=== Begin Enclosure ===
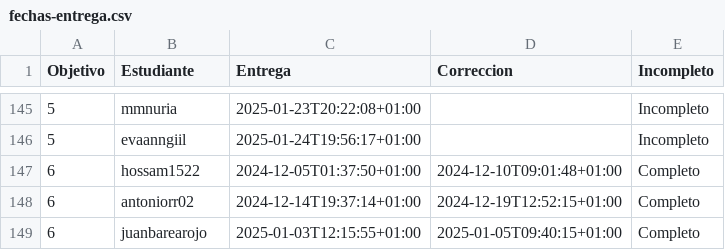
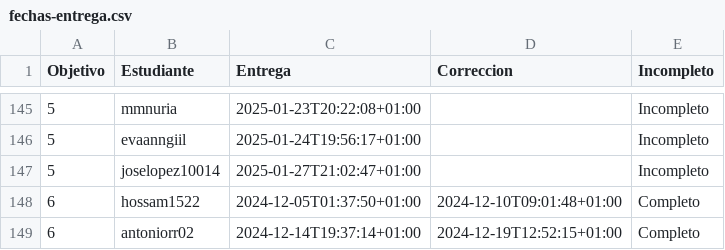
Before and after one commit to mmnuria/IV-, a CSV file: data/fechas-entrega.csv, drawn as a sheet; only a part is shown, gaps mark what is left out; the shorter side is filled out with more unchanged rows.

```diff
--- a/data/fechas-entrega.csv
+++ b/data/fechas-entrega.csv
@@ -146,2 +146,3 @@ Objetivo;Estudiante;Entrega;Correccion;Incompleto
 5; evaanngiil;2025-01-24T19:56:17+01:00;;Incompleto
+5; joselopez10014;2025-01-27T21:02:47+01:00;;Incompleto
 6; hossam1522;2024-12-05T01:37:50+01:00;2024-12-10T09:01:48+01:00;Completo
```
Also changed, not shown: 1 other file.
=== End Enclosure ===
● **Your assignment**: Take each line of the material that contains the word "fechas" and list it.

● **Reply**:
Before and after one commit to mmnuria/IV-, a CSV file: data/fechas-entrega.csv, drawn as a sheet; only a part is shown, gaps mark what is left out; the shorter side is filled out with more unchanged rows.
--- a/data/fechas-entrega.csv
+++ b/data/fechas-entrega.csv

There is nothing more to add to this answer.